There had been girls before. One girl, actually. She was very different from the one in the coffee shop, but lovely nonetheless. Within moments of seeing her, he had fallen. Hard. He spent all of high school chasing after her, but the pursuit had been fruitless. She went off to college, and he stayed local. The chase was over; She had won. Since then, he had written off love. It was forbidden, not worth his time. If he was alone for life, so be it.
But here he sat. Falling again. Up until the moment she walked in, everything had been normal. He went to this coffee shop every morning. He loved talking to the other locals at the start of each day. He loved drinking his scalding black coffee and taking small, slow bites of his everything bagel with cream cheese. He loved the reliability of his routine, the consistency of his predictable life.
It was the perfect day for love, he realized. Leaves swirled outside in the cool autumn breeze. The street bustled with people going about their own predictable morning routines. It was warm inside the coffee shop, and he loved the way the sweet aroma of baked goods and steaming drinks enveloped him. He wondered if she liked it, too. He wondered what had brought her here.
He briefly considered asking her to sit with him. The shop was beginning to clear out from the morning rush, and his window of opportunity was wide open. Maybe he would wait another minute. Maybe then his nerves would calm down.
Coming into this coffee shop was the product of sheer luck. She was traveling for her internship, and had an opening in her schedule on her last day in town. After randomly Googling coffee shops in the area, she had ended up here. She couldn’t believe her good fortune.
This town was the exact kind of place she wanted to be in. Far from home, first and foremost. But small. Quaint. It had character and charm, and now, the best oat milk latte she had ever tasted. Maybe it was time to reconsider where she was deciding to spend her college years.
She spotted him the moment she walked in. Though he wasn’t exactly her type, something about his eyes intrigued her. Slight wrinkle lines around his chin led her to conclude that he laughed a lot. Cute.

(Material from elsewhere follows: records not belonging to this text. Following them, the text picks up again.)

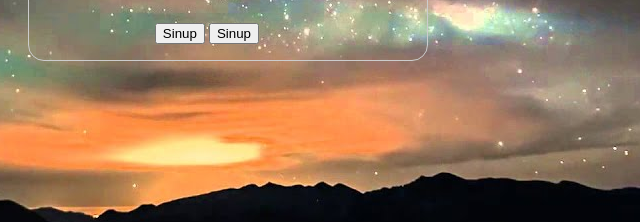
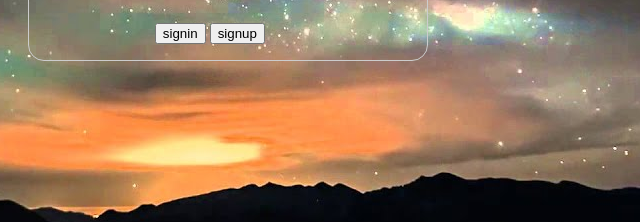
Before and after one commit to alexisuwimana/PropertyPro-lite, a plain HTML site: page index.html in a window 1280 px wide. Shown: the part 339-561 px from the top of the page, 412-1052 px from the left. Drawn offline with Linux system fonts and the light colour scheme.

Commit message:
adding changes on newchanges changes on index

```diff
--- a/index.html
+++ b/index.html
@@ -18,8 +18,8 @@
                  but if you don't have it please sign up</h4>
 
             <div class="botton">
-                <a class="button1" href="signin.html"><input type=button value='Sinup'></a>
-                <a class="button1" href="signup.html"><input type=button value='Sinup'></a>
+                <a class="button1" href="signin.html"><input type=button value='signin'></a>
+                <a class="button1" href="signup.html"><input type=button value='signup'></a>
                 <div class="botton">
             </div>
 
```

She tried to peer into his coffee cup, but it seemed to be empty. You can tell a lot about a person based on their coffee order, she remembered her father telling her. She would have to learn another way.
Boys had never been high on her priority list. She had been in relationships before, but all had been fleeting. Her friends wanted boyfriends and she was expected to feel the same. After high school, the pressure to conform was off. She had been alone ever since.
After stealing countless glances over her mug, desperately attempting to read his personality, she decided that the only option would be to walk up and speak to him. She began to rise from her chair, hands trembling as she placed her eggshell blue mug down on the rickety glass table.
Seeing her stand, he began to panic. So she hadn’t noticed him, after all. She had finished her coffee and was going to leave the shop, disappearing into the world outside, never to be seen again. The thought was too much to bear. He stood up, too.
She saw him stand, and momentarily pressed pause on her act of bravery. Was he leaving? Going to the bathroom? Getting a refill on his coffee? Maybe now she would be able to see what kind he was drinking.
He walked forward with purpose. Hoping beyond hope that he looked confident and manly, he willed himself to keep putting one foot in front of the other until…
He was standing over her, taller than she expected, and his neatly ironed khaki pants showed off what seemed like miles of slender legs. She looked upward, eyes wide.
“I know you just had some, but would you like to get coffee?”
“I was just about to ask you the same thing.”